The researchers warned, "A 'big-bang' approach to implementation is not desirable. It introduces inherent technical challenges and risks, and the public wants to retain choice and confidence in voting methods."
Some 30 councils across the UK experimented with a range of high-tech voting methods in the 2 May elections, including using the Internet and mobile phone text messaging.
Local government minister Nick Raynsford welcomed the research. He said, "We are encouraged that it supports the principle of pilots, that a choice of voting methods should be our goal, and that public confidence is crucial to its success."
Security, however, was highlighted as one of the major obstacles to widescale e-voting - a problem acknowledged by Raynsford. "We all agree that any new methods of voting must be seen to be at least as secure as the traditional methods of voting," he said. What we learn from the pilots will be crucial in helping to determine how we can best extend voting options, he added.

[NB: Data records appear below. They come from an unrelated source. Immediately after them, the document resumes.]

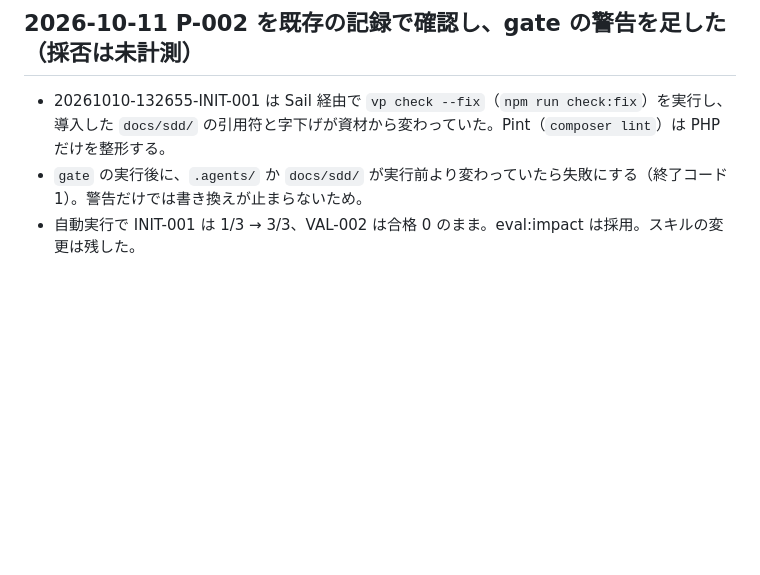
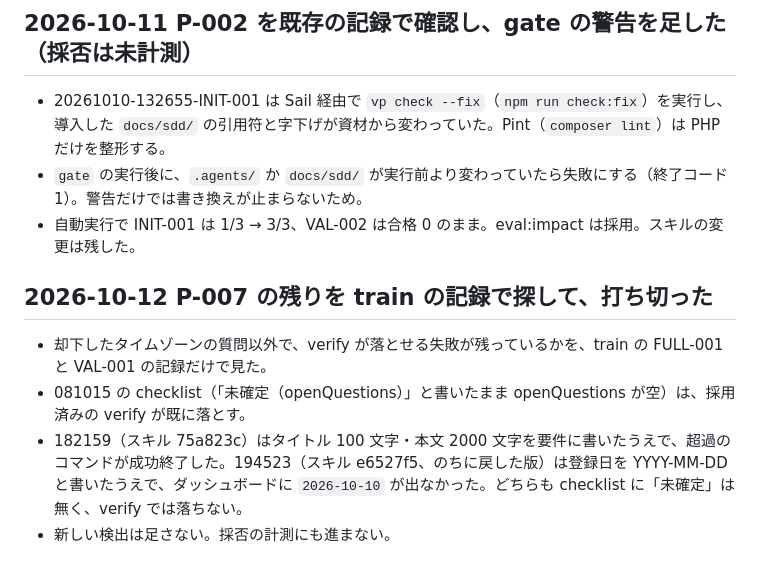
Before and after one commit to paterapatera/sdd-orc, a Markdown page: eval/wiki/logs.md, the part around the change. Rendered like a GitHub page; blank space fills up the shorter version.

Commit message:
eval: P-007 の残りを train の記録で探して打ち切った
タイムゾーンの質問以外で、verify が落とせる未確定の note は残っていなかった。

Co-authored-by: Cursor <cursoragent@cursor.com>

```diff
--- a/eval/wiki/logs.md
+++ b/eval/wiki/logs.md
@@ -219,3 +219,10 @@
 - 20261010-132655-INIT-001 は Sail 経由で `vp check --fix`（`npm run check:fix`）を実行し、導入した `docs/sdd/` の引用符と字下げが資材から変わっていた。Pint（`composer lint`）は PHP だけを整形する。
 - `gate` の実行後に、`.agents/` か `docs/sdd/` が実行前より変わっていたら失敗にする（終了コード 1）。警告だけでは書き換えが止まらないため。
 - 自動実行で INIT-001 は 1/3 → 3/3、VAL-002 は合格 0 のまま。eval:impact は採用。スキルの変更は残した。
+
+## 2026-10-12 P-007 の残りを train の記録で探して、打ち切った
+
+- 却下したタイムゾーンの質問以外で、verify が落とせる失敗が残っているかを、train の FULL-001 と VAL-001 の記録だけで見た。
+- 081015 の checklist（「未確定（openQuestions）」と書いたまま openQuestions が空）は、採用済みの verify が既に落とす。
+- 182159（スキル 75a823c）はタイトル 100 文字・本文 2000 文字を要件に書いたうえで、超過のコマンドが成功終了した。194523（スキル e6527f5、のちに戻した版）は登録日を YYYY-MM-DD と書いたうえで、ダッシュボードに `2026-10-10` が出なかった。どちらも checklist に「未確定」は無く、verify では落ちない。
+- 新しい検出は足さない。採否の計測にも進まない。
```
Also changed, not shown: 1 other file.
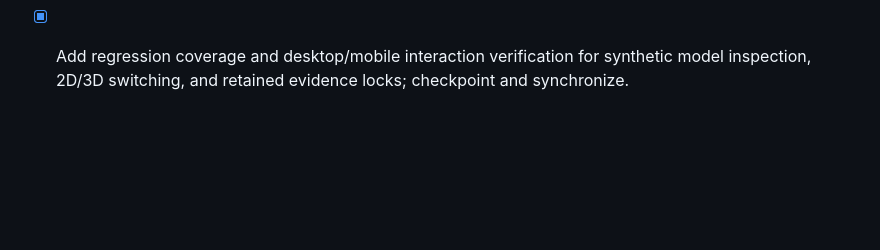
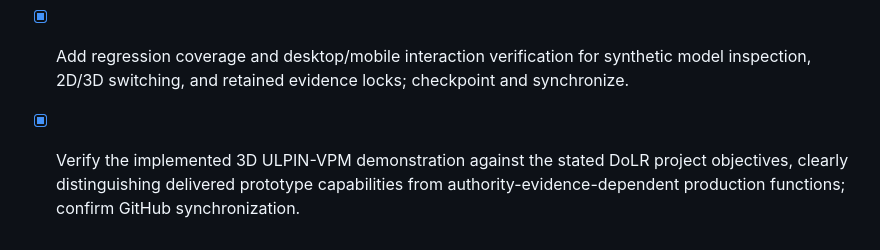
Before and after one commit to laggincodes/Sthara, a Markdown page: todo.md, the part around the change. Rendered like a GitHub page; blank space fills up the shorter version.

Commit message:
Checkpoint: Verified that the current 3D ULPIN-VPM implementation aligns with the DoLR demonstration objectives through source-aware spatial search, Cesium/Three.js 3D context, evidence tiers, authority intake, 2D/3D synthetic-map controls, plan/GCP workflow templates, responsive controls, and evidence-safe ULPIN eligibility review. Confirmed that real cadastral geometry, legal ownership, surveyed GCPs, approved height extrusion, floor/BIM models, and vertical ULPIN issuance remain explicitly locked pending authoritative evidence. The latest code state is synchronized to GitHub.

```diff
--- a/todo.md
+++ b/todo.md
@@ -185,3 +185,4 @@
 - [x] Add a synthetic-demo map control that switches between 2D plan-style geometry and the clearly labelled 3D prototype volume without implying a cadastral boundary.
 - [x] Add a prominent persistent DEMO / NON-AUTHORITATIVE overlay whenever synthetic GCP geometry is visible.
 - [x] Add regression coverage and desktop/mobile interaction verification for synthetic model inspection, 2D/3D switching, and retained evidence locks; checkpoint and synchronize.
+- [x] Verify the implemented 3D ULPIN-VPM demonstration against the stated DoLR project objectives, clearly distinguishing delivered prototype capabilities from authority-evidence-dependent production functions; confirm GitHub synchronization.
```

Led by De Montfort University, the research project was funded by a partnership of the Government, Improvement and Development Agency, the Local Government Association, the Society of Local Authority Chief Executives and the Electoral Commission.
The Electoral Commission will be publishing its own evaluation report on the local election e-voting pilots later in the summer.